(Beginning of EXCERPTED DATA)

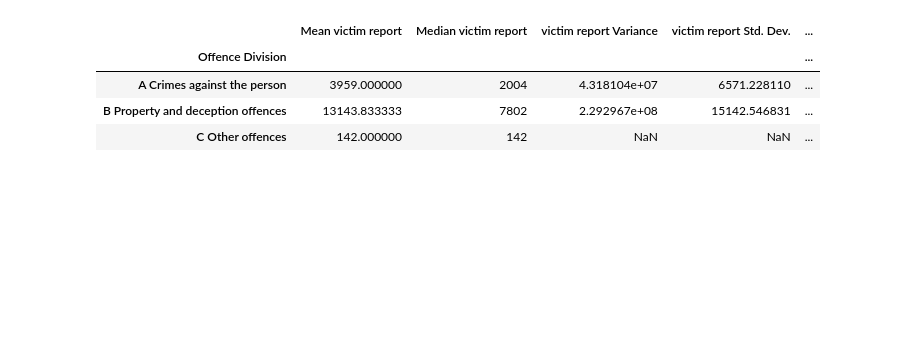
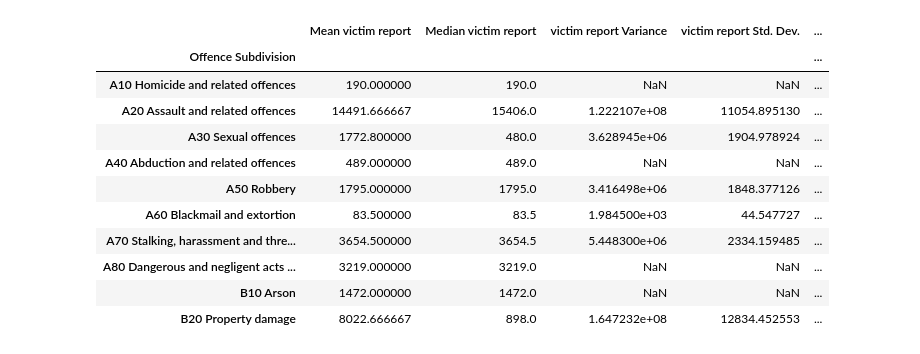
Before and after one commit to LKDSOUZA/Project-1, a Jupyter notebook: Project_1_A.ipynb, the cells around one changed output. Drawn from its saved outputs; the diff is of its cells as text; code cells hidden in the pictures; blank space fills up the shorter version.

```diff
--- a/Project_1_A.ipynb
+++ b/Project_1_A.ipynb
@@ -120,26 +118,33 @@ statistics_summary_20.head(10)
 # %%
 statistics_raw_data_19=crime_data_19.copy()
 
-victim_report_mean=statistics_raw_data_19.groupby(['Offence Division'])["Victim Reports"].mean()
-victim_report_median=statistics_raw_data_19.groupby(['Offence Division'])["Victim Reports"].median()
-victim_report_variance=statistics_raw_data_19.groupby(['Offence Division'])["Victim Reports"].var()
-victim_report_sd=statistics_raw_data_19.groupby(['Offence Division'])["Victim Reports"].std()
-victim_report_SEM=statistics_raw_data_19.groupby(['Offence Division'])["Victim Reports"].sem()
+victim_report_mean_19=statistics_raw_data_19.groupby(['Offence Subdivision'])["Victim Reports"].mean()
+victim_report_median_19=statistics_raw_data_19.groupby(['Offence Subdivision'])["Victim Reports"].median()
+victim_report_variance_19=statistics_raw_data_19.groupby(['Offence Subdivision'])["Victim Reports"].var()
+victim_report_sd_19=statistics_raw_data_19.groupby(['Offence Subdivision'])["Victim Reports"].std()
+victim_report_SEM_19=statistics_raw_data_19.groupby(['Offence Subdivision'])["Victim Reports"].sem()
 
-statistics_summary_19 = pd.DataFrame({"Mean victim report": victim_report_mean,
-                                  "Median victim report": victim_report_median,
-                                  "victim report Variance": victim_report_variance,
-                                  "victim report Std. Dev.": victim_report_sd,
-                                  "victim report Std. Err." : victim_report_SEM,
+statistics_summary_19 = pd.DataFrame({"Mean victim report": victim_report_mean_19,
+                                  "Median victim report": victim_report_median_19,
+                                  "victim report Variance": victim_report_variance_19,
+                                  "victim report Std. Dev.": victim_report_sd_19,
+                                  "victim report Std. Err." : victim_report_SEM_19,
 
                                  })
 statistics_summary_19.head(10)
 # %% [output]
 |  | Mean victim report | Median victim report | victim report Variance | victim report Std. Dev. | ... |
-| Offence Division |  |  |  |  | ... |
-| A Crimes against the person | 3959.000000 | 2004 | 4.318104e+07 | 6571.228110 | ... |
-| B Property and deception offences | 13143.833333 | 7802 | 2.292967e+08 | 15142.546831 | ... |
-| C Other offences | 142.000000 | 142 | NaN | NaN | ... |
+| Offence Subdivision |  |  |  |  | ... |
+| A10 Homicide and related offences | 190.000000 | 190.0 | NaN | NaN | ... |
+| A20 Assault and related offences | 14491.666667 | 15406.0 | 1.222107e+08 | 11054.895130 | ... |
+| A30 Sexual offences | 1772.800000 | 480.0 | 3.628945e+06 | 1904.978924 | ... |
+| A40 Abduction and related offences | 489.000000 | 489.0 | NaN | NaN | ... |
+| A50 Robbery | 1795.000000 | 1795.0 | 3.416498e+06 | 1848.377126 | ... |
+| A60 Blackmail and extortion | 83.500000 | 83.5 | 1.984500e+03 | 44.547727 | ... |
+| A70 Stalking, harassment and thre... | 3654.500000 | 3654.5 | 5.448300e+06 | 2334.159485 | ... |
+| A80 Dangerous and negligent acts ... | 3219.000000 | 3219.0 | NaN | NaN | ... |
+| B10 Arson | 1472.000000 | 1472.0 | NaN | NaN | ... |
+| B20 Property damage | 8022.666667 | 898.0 | 1.647232e+08 | 12834.452553 | ... |
 # %%
 statistics_raw_data_18=crime_data_18.copy()
 
```
Also changed, not shown: parts of 8 cells of this notebook.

(End of EXCERPTED DATA)

DIRECTIONS:
Which lines in the data above hold the string "cells"? Return each of them.

ANSWER BOX:
Before and after one commit to LKDSOUZA/Project-1, a Jupyter notebook: Project_1_A.ipynb, the cells around one changed output. Drawn from its saved outputs; the diff is of its cells as text; code cells hidden in the pictures; blank space fills up the shorter version.
Also changed, not shown: parts of 8 cells of this notebook.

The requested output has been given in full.